Assignment >>
Please give every record below again exactly, and keep the pictures out.

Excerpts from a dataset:
....

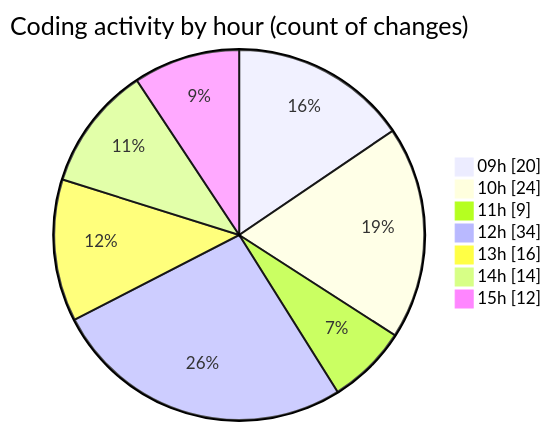
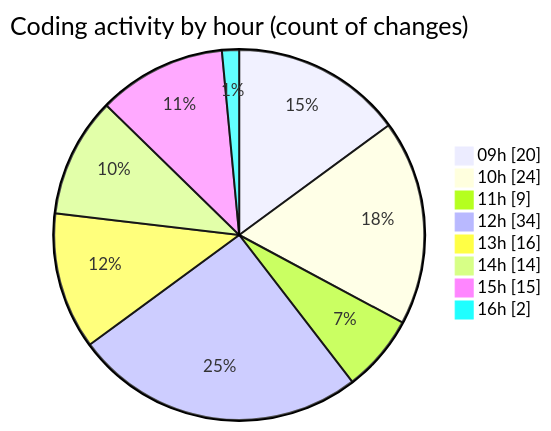
Before and after one commit to momahboobian/code-tracking: the second of 2 diagrams in 2025-05-19/cda/README.md, drawn with Mermaid. The commit also changed other lines of this file and 1 other file, not shown here.

````diff
--- a/2025-05-19/cda/README.md
+++ b/2025-05-19/cda/README.md
@@ -51,11 +52,12 @@
 ```mermaid
 pie showData
 title Coding activity by hour (count of changes)
 "09h" : 20
 "10h" : 24
 "11h" : 9
 "12h" : 34
 "13h" : 16
 "14h" : 14
-"15h" : 12
+"15h" : 15
+"16h" : 2
 ```
````
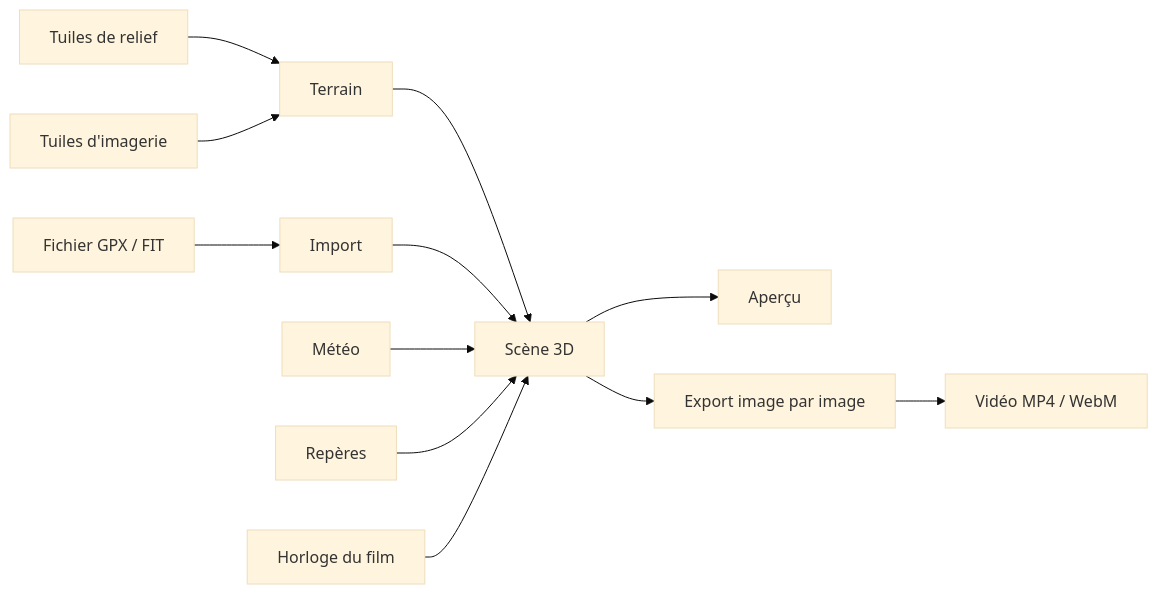
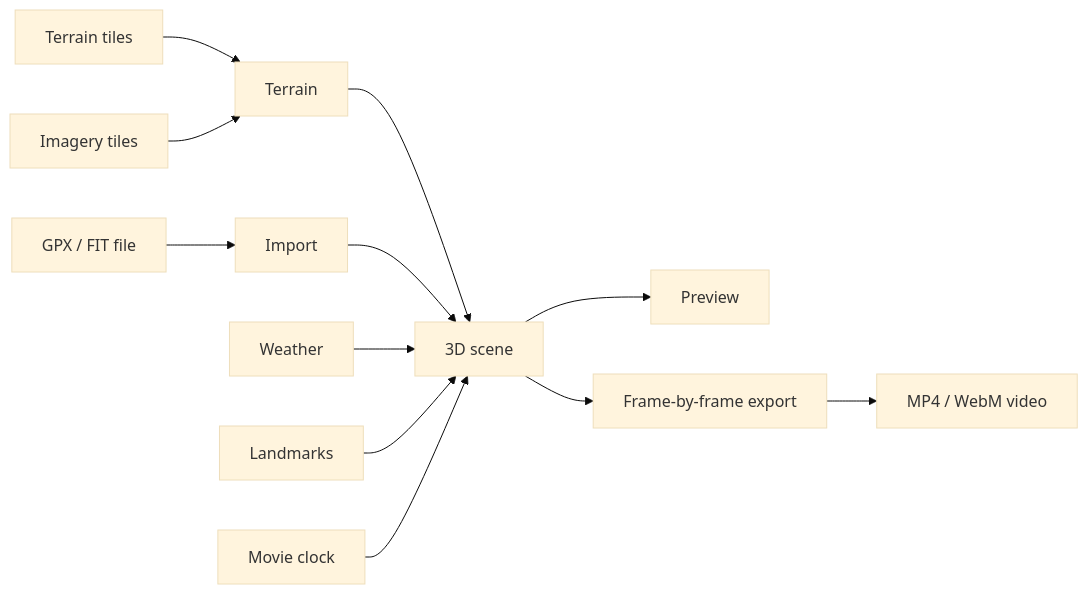
One commit to YannickRiou/gpx2movie changed the diagram in README.md. Above: the diagram before and after it, drawn with Mermaid (base theme). The commit also changed other lines of this file, not shown here.

````diff
--- a/README.md
+++ b/README.md
@@ -303,14 +320,14 @@
 ```mermaid
 flowchart LR
-  F["Fichier GPX / FIT"] --> I["Import"]
-  DEM["Tuiles de relief"] --> Q["Terrain"]
-  IMG["Tuiles d'imagerie"] --> Q
-  Q --> S["Scène 3D"]
+  F["GPX / FIT file"] --> I["Import"]
+  DEM["Terrain tiles"] --> Q["Terrain"]
+  IMG["Imagery tiles"] --> Q
+  Q --> S["3D scene"]
   I --> S
-  W["Météo"] --> S
-  O["Repères"] --> S
-  H["Horloge du film"] --> S
-  S --> A["Aperçu"]
-  S --> E["Export image par image"]
-  E --> V["Vidéo MP4 / WebM"]
+  W["Weather"] --> S
+  O["Landmarks"] --> S
+  H["Movie clock"] --> S
+  S --> A["Preview"]
+  S --> E["Frame-by-frame export"]
+  E --> V["MP4 / WebM video"]
 ```
````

....

The answer >>
Before and after one commit to momahboobian/code-tracking: the second of 2 diagrams in 2025-05-19/cda/README.md, drawn with Mermaid. The commit also changed other lines of this file and 1 other file, not shown here.

````diff
--- a/2025-05-19/cda/README.md
+++ b/2025-05-19/cda/README.md
@@ -51,11 +52,12 @@
 ```mermaid
 pie showData
 title Coding activity by hour (count of changes)
 "09h" : 20
 "10h" : 24
 "11h" : 9
 "12h" : 34
 "13h" : 16
 "14h" : 14
-"15h" : 12
+"15h" : 15
+"16h" : 2
 ```
````
One commit to YannickRiou/gpx2movie changed the diagram in README.md. Above: the diagram before and after it, drawn with Mermaid (base theme). The commit also changed other lines of this file, not shown here.

````diff
--- a/README.md
+++ b/README.md
@@ -303,14 +320,14 @@
 ```mermaid
 flowchart LR
-  F["Fichier GPX / FIT"] --> I["Import"]
-  DEM["Tuiles de relief"] --> Q["Terrain"]
-  IMG["Tuiles d'imagerie"] --> Q
-  Q --> S["Scène 3D"]
+  F["GPX / FIT file"] --> I["Import"]
+  DEM["Terrain tiles"] --> Q["Terrain"]
+  IMG["Imagery tiles"] --> Q
+  Q --> S["3D scene"]
   I --> S
-  W["Météo"] --> S
-  O["Repères"] --> S
-  H["Horloge du film"] --> S
-  S --> A["Aperçu"]
-  S --> E["Export image par image"]
-  E --> V["Vidéo MP4 / WebM"]
+  W["Weather"] --> S
+  O["Landmarks"] --> S
+  H["Movie clock"] --> S
+  S --> A["Preview"]
+  S --> E["Frame-by-frame export"]
+  E --> V["MP4 / WebM video"]
 ```
````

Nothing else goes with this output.